And then there are the women who would love to claim the label but are afraid to. I mean, we’ve all seen how feminists are treated — online and off.

But what do we really mean when we talk about “rebranding feminism”? Because too often, we aren’t talking about making feminism more inclusive for women — especially women of colour, trans women and other women who are boxed out of the movement.

No, often what we’re talking about is making feminism more palatable for a society that actively condones and promotes misogyny. People will occasionally suggest that the solution lies in doing away with the word feminist altogether, suggesting we replace it with words such as equalist, humanist. Terms that are ostensibly about inclusivity — but for whom? Mostly, these terms soften a word that has been deemed “too aggressive.”

I don’t want my feminism to be cuddly. I want it to have teeth and claws. I want it to get shit done so that one day, we won’t need it anymore.

In a video message to Swedish teens, Adichie says:

I’m a feminist because I want to live in a world that is more just. I’m a feminist because I want to live in a world where a woman is never told that she can or cannot or should or should not do anything because she is a woman. I want to live in a world where men and women are happier. Where they are not constrained by gender roles. I want to live in a world where men and women are truly equal.
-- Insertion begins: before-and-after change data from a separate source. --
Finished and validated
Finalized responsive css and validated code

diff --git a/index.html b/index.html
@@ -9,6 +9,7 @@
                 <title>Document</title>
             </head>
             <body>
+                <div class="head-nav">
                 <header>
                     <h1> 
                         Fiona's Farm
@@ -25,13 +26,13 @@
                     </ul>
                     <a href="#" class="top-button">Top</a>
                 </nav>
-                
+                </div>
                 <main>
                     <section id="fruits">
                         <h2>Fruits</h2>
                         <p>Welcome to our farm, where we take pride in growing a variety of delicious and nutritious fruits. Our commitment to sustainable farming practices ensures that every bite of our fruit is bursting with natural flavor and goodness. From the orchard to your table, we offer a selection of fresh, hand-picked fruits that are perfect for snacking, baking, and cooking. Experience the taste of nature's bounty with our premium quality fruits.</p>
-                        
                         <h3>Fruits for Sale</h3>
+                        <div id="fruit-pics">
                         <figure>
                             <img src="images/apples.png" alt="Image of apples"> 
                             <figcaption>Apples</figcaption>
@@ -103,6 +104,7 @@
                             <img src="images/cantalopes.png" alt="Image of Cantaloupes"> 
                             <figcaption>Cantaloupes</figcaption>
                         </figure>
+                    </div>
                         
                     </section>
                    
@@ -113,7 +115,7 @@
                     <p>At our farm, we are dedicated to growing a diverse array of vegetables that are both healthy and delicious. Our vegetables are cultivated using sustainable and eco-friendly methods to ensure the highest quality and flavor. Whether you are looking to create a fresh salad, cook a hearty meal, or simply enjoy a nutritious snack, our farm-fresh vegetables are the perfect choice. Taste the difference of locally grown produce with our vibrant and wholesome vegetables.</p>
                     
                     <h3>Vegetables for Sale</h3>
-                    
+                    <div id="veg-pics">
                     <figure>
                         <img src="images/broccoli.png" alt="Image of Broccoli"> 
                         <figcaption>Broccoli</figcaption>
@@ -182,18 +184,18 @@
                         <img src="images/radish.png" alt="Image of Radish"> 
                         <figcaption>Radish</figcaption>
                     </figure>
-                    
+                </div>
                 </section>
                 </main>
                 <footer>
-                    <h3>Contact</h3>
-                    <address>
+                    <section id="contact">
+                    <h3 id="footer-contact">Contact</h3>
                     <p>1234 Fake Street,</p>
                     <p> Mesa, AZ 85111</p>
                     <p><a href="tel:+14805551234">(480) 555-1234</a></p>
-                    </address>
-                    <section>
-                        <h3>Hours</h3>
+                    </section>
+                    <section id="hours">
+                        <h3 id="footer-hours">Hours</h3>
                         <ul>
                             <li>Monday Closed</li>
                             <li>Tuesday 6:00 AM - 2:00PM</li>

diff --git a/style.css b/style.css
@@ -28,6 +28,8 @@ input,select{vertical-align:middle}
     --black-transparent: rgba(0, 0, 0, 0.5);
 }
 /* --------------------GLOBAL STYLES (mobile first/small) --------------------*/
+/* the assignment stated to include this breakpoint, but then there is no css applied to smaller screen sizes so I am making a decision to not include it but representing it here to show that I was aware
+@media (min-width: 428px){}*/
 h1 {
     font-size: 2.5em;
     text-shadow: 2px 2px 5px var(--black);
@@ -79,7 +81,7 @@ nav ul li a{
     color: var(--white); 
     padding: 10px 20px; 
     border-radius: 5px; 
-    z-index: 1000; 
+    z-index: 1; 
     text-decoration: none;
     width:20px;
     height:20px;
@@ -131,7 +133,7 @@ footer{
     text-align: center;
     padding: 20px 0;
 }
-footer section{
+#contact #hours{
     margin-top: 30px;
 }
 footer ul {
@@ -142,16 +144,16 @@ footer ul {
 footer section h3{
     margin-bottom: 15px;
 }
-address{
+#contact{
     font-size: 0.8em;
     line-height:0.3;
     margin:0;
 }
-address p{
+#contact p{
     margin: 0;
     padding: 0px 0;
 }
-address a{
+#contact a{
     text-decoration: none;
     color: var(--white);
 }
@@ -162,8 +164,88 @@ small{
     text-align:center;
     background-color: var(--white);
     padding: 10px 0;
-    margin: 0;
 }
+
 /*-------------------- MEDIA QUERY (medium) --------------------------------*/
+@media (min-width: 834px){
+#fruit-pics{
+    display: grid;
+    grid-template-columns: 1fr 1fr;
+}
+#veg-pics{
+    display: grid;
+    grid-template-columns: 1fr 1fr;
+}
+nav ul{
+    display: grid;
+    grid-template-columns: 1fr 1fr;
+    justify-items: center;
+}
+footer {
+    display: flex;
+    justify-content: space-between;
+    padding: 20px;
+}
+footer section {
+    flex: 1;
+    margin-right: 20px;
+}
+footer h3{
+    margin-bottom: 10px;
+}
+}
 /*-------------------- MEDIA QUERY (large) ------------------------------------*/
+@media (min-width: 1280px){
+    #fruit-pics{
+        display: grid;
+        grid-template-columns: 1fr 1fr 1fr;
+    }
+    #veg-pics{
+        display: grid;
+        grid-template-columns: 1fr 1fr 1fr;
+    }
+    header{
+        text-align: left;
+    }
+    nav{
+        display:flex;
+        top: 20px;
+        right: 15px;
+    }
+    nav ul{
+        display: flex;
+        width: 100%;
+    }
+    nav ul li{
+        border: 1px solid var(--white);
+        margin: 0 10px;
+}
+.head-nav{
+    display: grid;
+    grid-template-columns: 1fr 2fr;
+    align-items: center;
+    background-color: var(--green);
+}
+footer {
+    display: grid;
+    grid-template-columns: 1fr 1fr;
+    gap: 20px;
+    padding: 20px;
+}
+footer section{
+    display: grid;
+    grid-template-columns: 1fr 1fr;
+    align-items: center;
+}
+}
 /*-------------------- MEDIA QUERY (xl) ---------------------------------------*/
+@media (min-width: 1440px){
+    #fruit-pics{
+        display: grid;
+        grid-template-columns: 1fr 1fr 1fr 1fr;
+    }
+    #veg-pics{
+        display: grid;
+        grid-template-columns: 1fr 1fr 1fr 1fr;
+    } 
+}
And that’s why I’m a feminist.

That’s why I’m a feminist. And that’s why you should be, too.